Local bakeries, bagel stores experience cream cheese shortage

Local bakeries, bagel stores experience cream cheese shortage

A portion of the cream cheese case in Bagel Express in Setauket. Photo from David Prestia

Across the North Shore of Suffolk County, bagel shops and bakeries have found that it has been a little difficult getting cream cheese.

While customers can still get their favorite spread on a sandwich or buy a cheesecake or Danish pastry, local bakery and bagel shop owners are having a difficult time procuring cream cheese, and the price of the product has increased over the last few weeks. The shortage has been felt across the nation.

David Prestia, owner of Bagel Express in Setauket, said he first heard about the shortage on the news. It was a bit concerning to him as his restaurant uses cream cheese often for their bagel sandwiches, even though they offer other options such as butter, egg salad and more.

Prestia said he deals with several distributors so he has only been slightly affected by the shortage. When a couple of them couldn’t fulfill his cream cheese order, he was able to go to another distributor. However, the amount he could order was limited. He said this distributor told him that they would have to limit orders until they could assess the situation.

Cream cheese comes in 50-pound blocks, and while it’s the norm to order a few blocks at a time, he and others have been lucky if they can get one or two per order.

Prestia said he also noticed the price was going up recently. He estimated, based on his experience, that it cost 20% more to buy the spread.

Cream cheese blocks can last 45 days if the seal isn’t broken, so Prestia said he should be good through the remainder of the year. He added that cream cheese is not the only thing in short supply and he has had trouble finding other products, including napkins and plates.

“It’s been so many different things that we’ve been short on and then when the stuff appears, then the price goes up and that’s the problem,” he said. “Prices are changing so rapidly. It’s hard to keep up with what’s going on.”

Cemal Ankay, owner of Bagelicious Cafe in Port Jefferson Station, has been experiencing the same issues as Prestia. He said he has been reaching out to different distributors throughout the state to get cream cheese.
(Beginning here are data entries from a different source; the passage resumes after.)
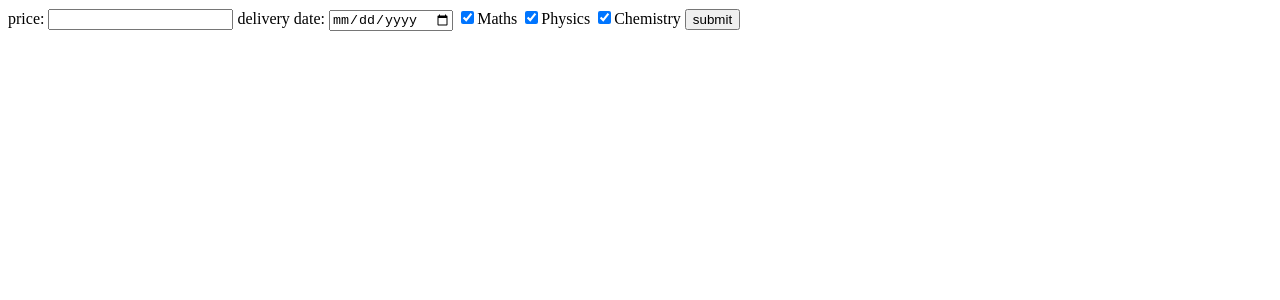
Repository: Kaivalya1997/kaivalyaprojects
Page: http://localhost/dynamicProject/
These files come from the project's save history. The page is drawn as it stood at one moment and after the next save; the edit follows.
The browser window is 1280 px wide. The pictures show the whole page.
The page is served by Tomcat 9.

Above is the page before, as saved 2019-01-25 10:16:48.

After the next save:
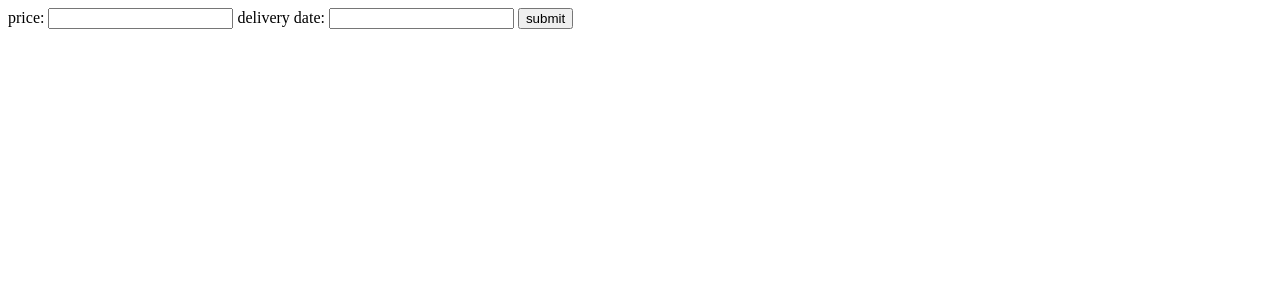
Saved 3 min 5 s later.
--- a/25-jan/dynamicProject/WebContent/index.jsp
+++ b/25-jan/dynamicProject/WebContent/index.jsp
@@ -8,11 +8,9 @@
 </head>
 <body>
 	<form action='hello' method='POST'>
-		price: <input name='price' /> delivery date: <input
-			name='deliverydate' type='date' /> <input type="checkbox"
-			name="subjects" checked="checked" value='math' />Maths <input
-			type="checkbox" name="subjects" checked="checked" value='math' />Physics
-		<input type="checkbox" name="subjects" checked="checked" value='math' />Chemistry
+		 price: <input name='price' />
+		 delivery date: <input name='id'/>
+
 		<input type="submit" value='submit' />
 	</form>
 
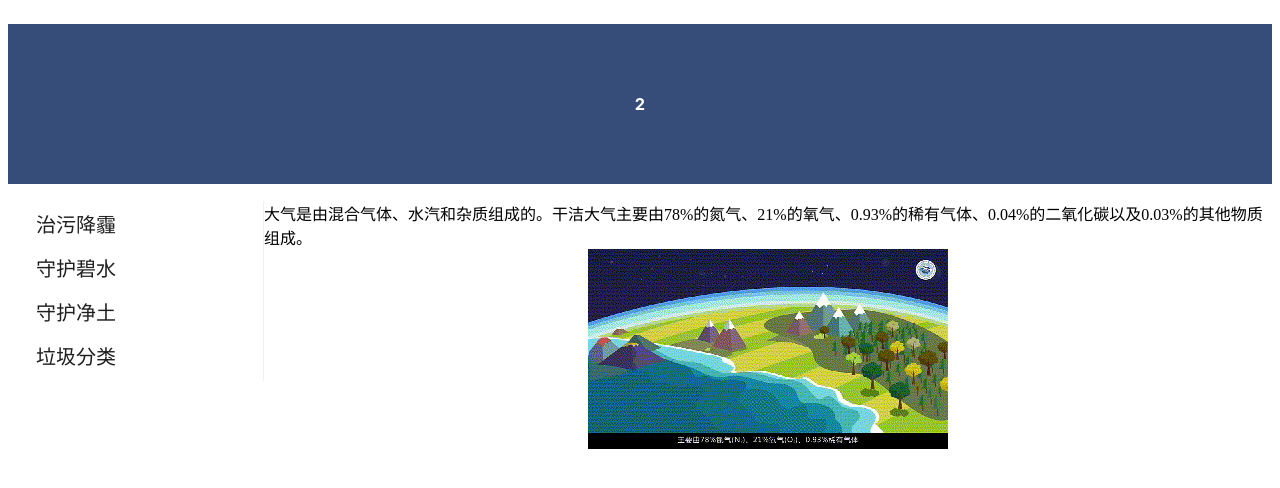
Repository: samllbin/summerWeb
Page: /
These files come from the project's save history. The page is drawn as it stood at one moment and after the next save; the edit follows.
The browser window is 1280 px wide. The pictures show the whole page.
The project was rebuilt for these pictures with package versions that can differ from the ones it lists, and the page was loaded fresh each time. Also part of the build but not shown: vite.config.js, components/menu/config.js, components/article/index.module.css, components/article/index.jsx.

Above is the page before, as saved 2024-07-22 16:08:08.

### src/App.jsx
import React, { useState } from "react";
import style from "./assets/index.module.css";
import Carousel from "@components/carousel/index";
import MenuTab from "@components/menu/MenuTab";
import Content from "@components/content";
import Article from "@components/article";

export default function App() {
  const [current, setCurrent] = useState("1");
  return (
    <div>
      <Carousel />
      <div className={style.layout}>
        <MenuTab setCurrent={setCurrent} current={current} />
        <Content />
        {/* <Article type={"all"} /> */}
        {/* <Article type={"right"} /> */}
      </div>
    </div>
  );
}

### src/assets/index.module.css
.layout {
  display: flex;
}

### components/carousel/index.jsx
import React from "react";
import { Carousel } from "antd";
import style from "./index.module.css";

export default function carousel() {
  return (
    <Carousel autoplay>
      <div>
        <h3 className={style.contentStyle}>1</h3>
      </div>
      <div>
        <h3 className={style.contentStyle}>2</h3>
      </div>
      <div>
        <h3 className={style.contentStyle}>3</h3>
      </div>
      <div>
        <h3 className={style.contentStyle}>4</h3>
      </div>
    </Carousel>
  );
}

### components/menu/MenuTab.jsx
import React from "react";
import { Menu } from "antd";
import { useState } from "react";
import { config } from "./config";

export default function MenuTab({ current, setCurrent }) {
  const onClick = (e) => {
    console.log("click ", e);
    setCurrent(e.key);
  };
  return (
    <div>
      <Menu
        onClick={onClick}
        style={{ width: 256, fontSize: 20 }}
        defaultOpenKeys={["sub1"]}
        selectedKeys={[current]}
        mode="inline"
        items={config}
      />
    </div>
  );
}

### components/content/index.jsx
import React from "react";
import style from "./index.module.css";

export default function Content() {
  return (
    <div className={style.layout}>
      <span>
        大气是由混合气体、水汽和杂质组成的。干洁大气主要由78%的氮气、21%的氧气、0.93%的稀有气体、0.04%的二氧化碳以及0.03%的其他物质组成。
      </span>
      <img src="../../public/大气组成.png" alt="" />
    </div>
  );
}

### components/carousel/index.module.css
.contentStyle {
  height: 160px;
  color: #fff;
  line-height: 160px;
  text-align: center;
  background: #364d79;
}

### components/content/index.module.css
.layout {
  display: flex;
  width: 100%;
  flex-direction: column;
  align-items: center;
  justify-content: center;
}

Loaded but not shown: index.html (common file); src/main.jsx (common file)

After the next save:
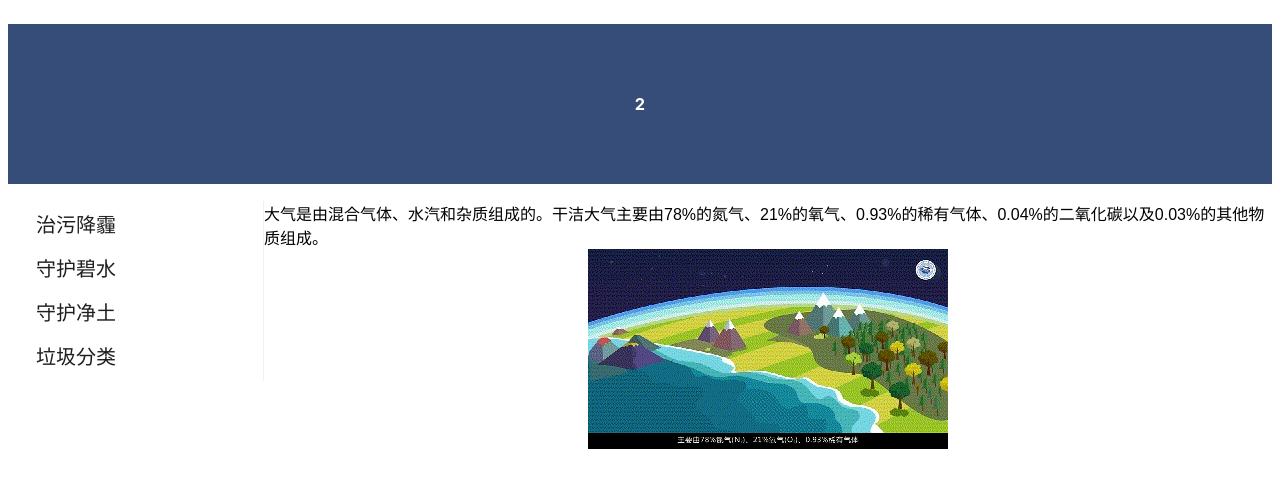
Saved 27 s later.
--- a/src/assets/index.module.css
+++ b/src/assets/index.module.css
@@ -1,3 +1,4 @@
 .layout {
+  font-family: "宋体", sans-serif;
   display: flex;
 }
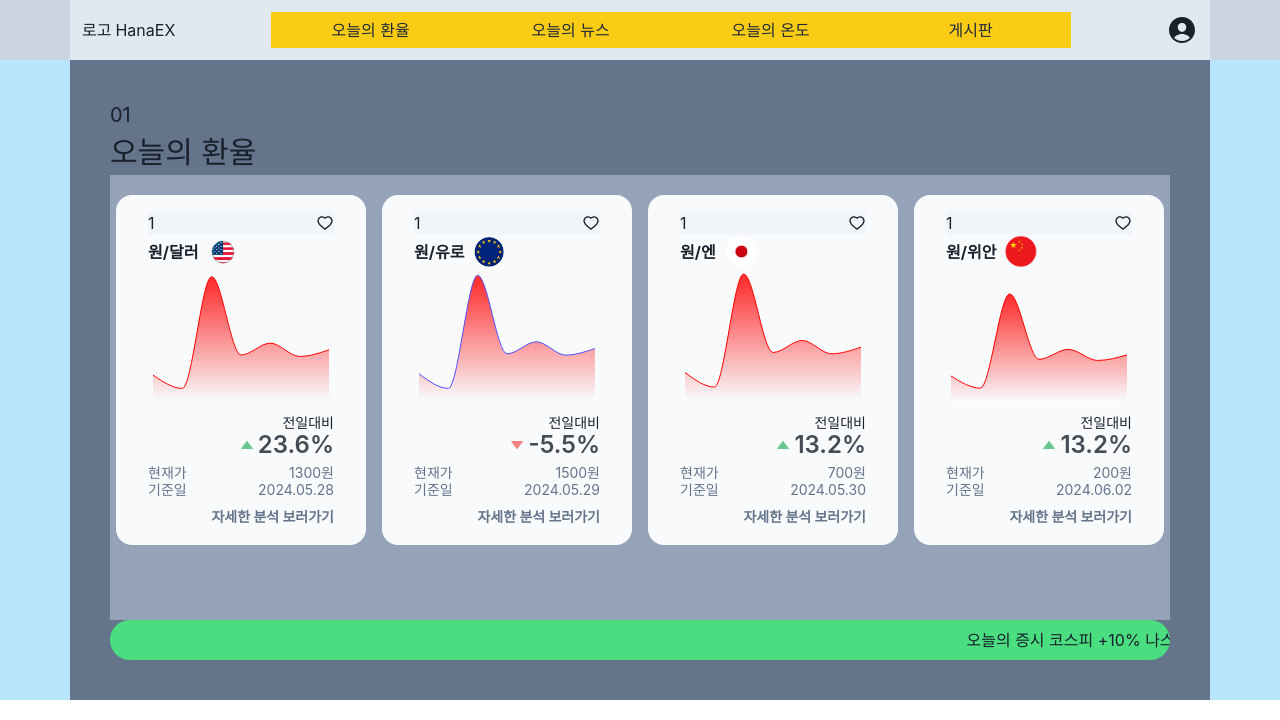
Repository: HANAEX/FRONT
Page: /
The author's editor kept a copy of each file at every save. The page is drawn from the files as they stood at one save, then again after the next save.
The browser window is 1280 px wide. The pictures show the whole page.
The project was rebuilt for these pictures with package versions that can differ from the ones it lists, and the page was loaded fresh each time. Also part of the build but not shown: src/pages/LoginPage.js, src/pages/MyPage.js, src/components/Toggle.js, src/components/SementicCard.js, src/pages/SemanticPage.js, src/components/NewsCard.js, src/pages/NewsPage.js, src/components/CloudChart.js and 6 more.

Above is the page before, as saved 2024-08-13 20:00:57.

After the next save:
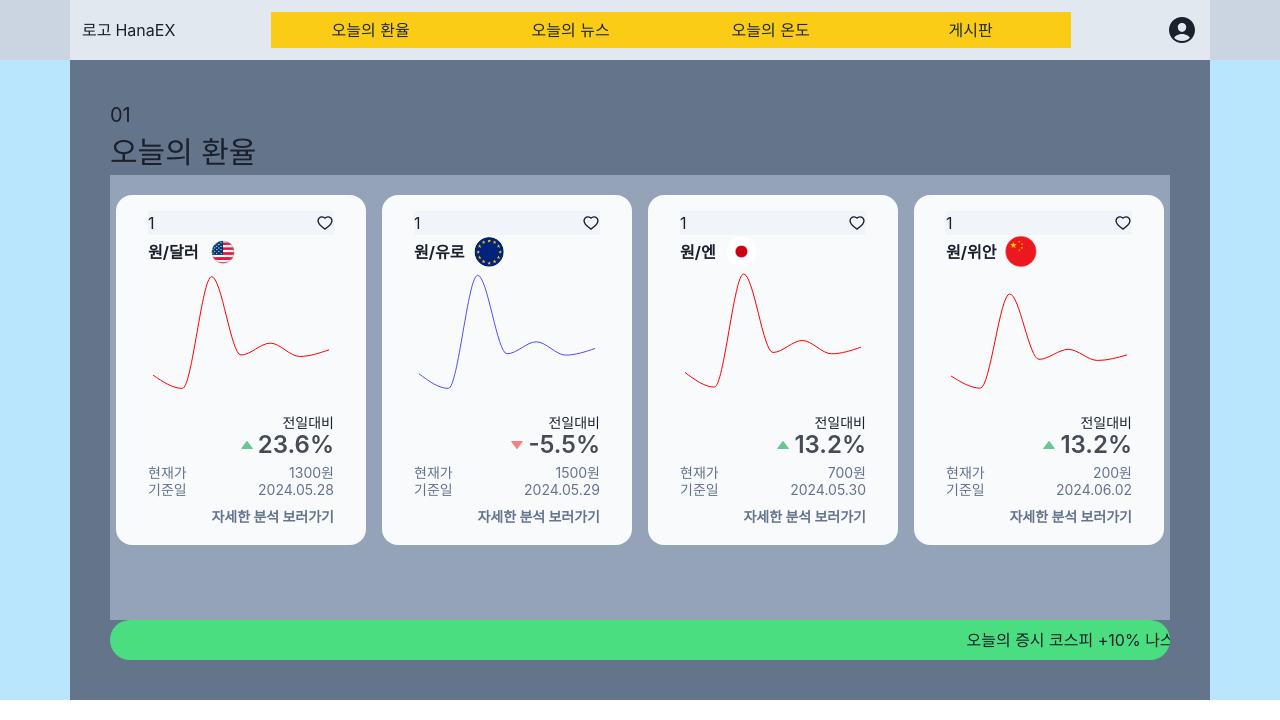
Saved 92 s later.
--- a/src/components/ChartCard.js
+++ b/src/components/ChartCard.js
@@ -45,7 +45,11 @@ const ChartCard = ({ name, increase, imageUrl, currentPrice, date, chartData })
       <ResponsiveContainer width="100%" height="45%">
         <AreaChart width={300} height={100} data={chartData}>
           <defs>
-            <linearGradient id="colorPv" x1="0" y1="0" x2="0" y2="1">
+            {/* <linearGradient id="colorPv" x1="0" y1="0" x2="0" y2="1">
+              <stop offset="5%" stopColor={increase >= 0 ? '#FF0000' : '#524CFF'} stopOpacity={0.8}/>
+              <stop offset="95%" stopColor={increase >= 0 ? '#FF0000' : '#524CFF'} stopOpacity={0}/>
+            </linearGradient> */}
+            <linearGradient id={`colorPv-${increase >= 0 ? 'positive' : 'negative'}`} x1="0" y1="0" x2="0" y2="1">
               <stop offset="5%" stopColor={increase >= 0 ? '#FF0000' : '#524CFF'} stopOpacity={0.8}/>
               <stop offset="95%" stopColor={increase >= 0 ? '#FF0000' : '#524CFF'} stopOpacity={0}/>
             </linearGradient>
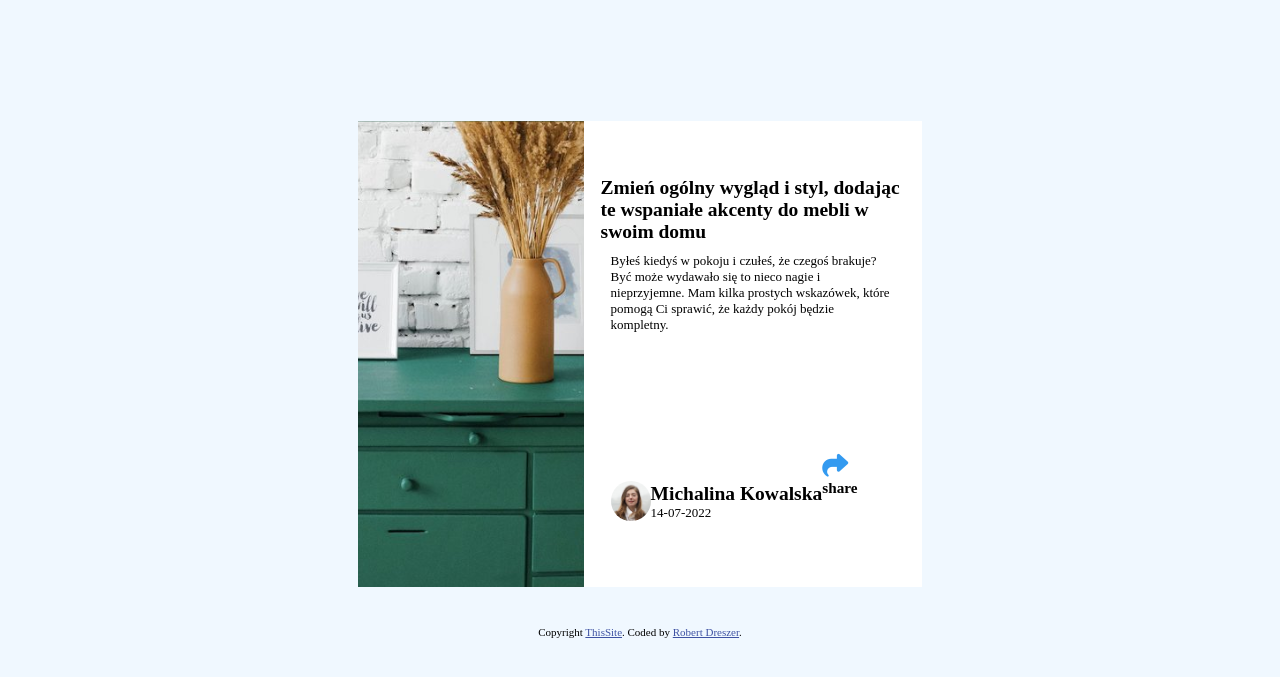
Repository: RobertDsr/komponent-podgl-du-produktu
Page: index.html
These files come from the project's save history. The page is drawn as it stood at one moment and after the next save; the edit follows.
The browser window is 1280 px wide. The pictures show the whole page.
Some web libraries are served in a nearby version. The style sheet was rebuilt from its Sass, Less or Tailwind sources for each picture, by a compiler version that may differ from the author's.

Above is the page before, as saved 2022-07-14 13:43:10.

### index.html
<!DOCTYPE html>
<html lang="pl">

<head>
  <meta charset="UTF-8">
  <meta name="viewport" content="width=device-width, initial-scale=1.0">
  <!-- displays site properly based on user's device -->

  <link rel="icon" type="image/png" sizes="32x32" href="./images/favicon-32x32.png">

  <script src="https://kit.fontawesome.com/f1983936fd.js" crossorigin="anonymous"></script>

  <title>Article preview component</title>

  <link rel="stylesheet" href="./design/css/main.min.css">
</head>

<body>

  <div class="wrapper">
    <div class="columns">
      <div class="columnLeft"></div>
      <div class="columnRight">
        <section class="articleDescription">
          <h1 class="Title">Zmień ogólny wygląd i styl, dodając te wspaniałe akcenty do mebli w swoim domu</h1>
          <p>Byłeś kiedyś w pokoju i czułeś, że czegoś brakuje? Być może wydawało się to nieco nagie i nieprzyjemne. Mam
            kilka prostych wskazówek, które pomogą Ci sprawić, że każdy pokój będzie kompletny.</p>
          <div class="author">
            <img src="./images/avatar-michelle.jpg" alt="Michelle" class="imgAuthor">
            <div class="divAuthorName">
              <h2 class="authorName">Michalina Kowalska</h2>
              <time datetime="2022-07-14">14-07-2022</time>
            </div>
            <div class="socialMedia">
              <i class="fa-solid fa-share fa-2x" style="color: #339af0;"></i>
              <div class="popup">
                <div class="mediaWrapper">
                  <h3>share</h3>
                  <img class="img1" src="./images/icon-facebook.svg" alt="ikona facebooka">
                  <img class="img2" src="./images/icon-twitter.svg" alt="ikona twittera">
                  <img class="img3" src="./images/icon-pinterest.svg" alt="ikona pinteresta">
                </div>
              </div>
            </div>
          </div>
        </section>
      </div>
    </div>
    <footer>
      <div class="attribution">
        Copyright <a href="https://robertdreszer.pl/" target="_blank">ThisSite</a>.
        Coded by <a href="https://robertdreszer.pl/">Robert Dreszer</a>.
      </div>
    </footer>
  </div>
</body>

</html>

### design/scss/main.scss
* {
    box-sizing: border-box;
    margin: 0;
    padding: 0;
}

body {
    font-size: 13px;
}
.wrapper {
    align-items: center;
    background-color: aliceblue;
    display: flex;
    flex-direction: column;
    justify-content: center;
    min-height: 100vh;
    min-width: 100vw;
    max-width: 1440px;
    overflow: hidden;
}

.columns {
    display: flex;
    padding: 3%;
    // justify-content: space-around;
    width: 50%;
}

.columnLeft {
    background: url(../../images/drawers.jpg) center/cover;
    width: 40%;
}

.columnRight {
    background-color: #fff;
    padding: 10% 3% ;
    width: 60%;
}

.title {
    font-size: 1.45rem;
}

.articleDescription p {
    padding: 10px;
}

.author {
    display: flex;
    margin-top: 100px;
    padding: 10px;
    align-items: flex-end;
}

.imgAuthor {
    width: 40px;
    height: 40px;
    border-radius: 50%;
}
.attribution { font-size: 11px; text-align: center; }
.attribution a { color: hsl(228, 45%, 44%); }

After the next save:
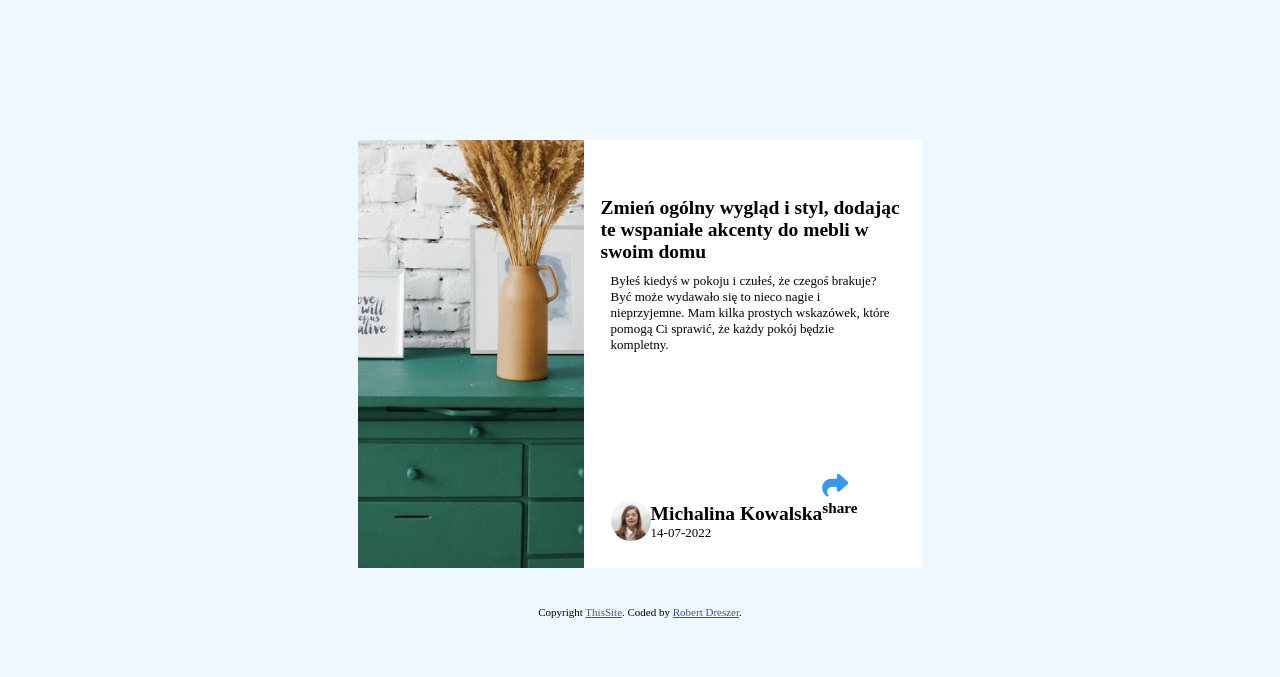
Saved 4 s later.
--- a/design/scss/main.scss
+++ b/design/scss/main.scss
@@ -33,7 +33,7 @@ body {
 
 .columnRight {
     background-color: #fff;
-    padding: 10% 3% ;
+    padding: 10% 3% 3%;
     width: 60%;
 }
Ankay said he always tries to have two-weeks inventory, and while he hasn’t been able to get as many blocks of cream cheese as he has in the past such as four or five, he has been able to get one or two here and there. He said it’s important to be proactive as the year winds down.

“Christmas week, that’s our busiest days of the year,” he said.

Product shortages have seemed to become the norm lately, Ankay said.

“After this pandemic happened, we always have different kinds of product shortages,” he said, adding at one point he had trouble getting bacon then cups for iced tea. He, too, has had trouble getting napkins.

Ankay has seen the prices skyrocket for cream cheese. He once paid $1.90 a pound but then last week it was around $2.49, and the other day he was told it would be more than $3.

“You’re lucky to get it,” he said. “I don’t want to say to my customers, ‘Sorry, I don’t have any cream cheese.’”

In Northport, Copenhagen Bakery & Cafe owned by Flemming Hansen has been facing similar problems getting cream cheese for items such as cheesecake, Danishes and their red velvet cake with cream cheese frosting, according to employee Jessica Greenbaum. Like Bagel Express, they deal with a few distributors and have options regarding ordering. Recently, they ordered cream cheese from a distributor that they haven’t ordered the product from in the past.

“I hope it doesn’t come to, when in the morning you crave a cheese Danish, that we don’t have one,” she said, adding that the bakery has enough to get through the holidays as they don’t use as much of the spread as a bagel store would.

Grocery stores

The cream cheese shortage has affected local grocery stores, too.

Stefanie Shuman, external communications manager for Stop & Shop, said, “Like many retailers, we are seeing some shortages because suppliers are experiencing labor and transportation challenges due to COVID-19. With cream cheese, Kraft specifically has been having supply issues on Philly and Temp Tee [products] due to impacts from Hurricane Ida.”

King Kullen, which has stores in St. James and Wading River, is experiencing similar problems, according to Lloyd Singer, spokesperson for King Kullen.

“While we are in stock on most varieties, supply is tight and is expected to remain so through the end of the year,” Singer said.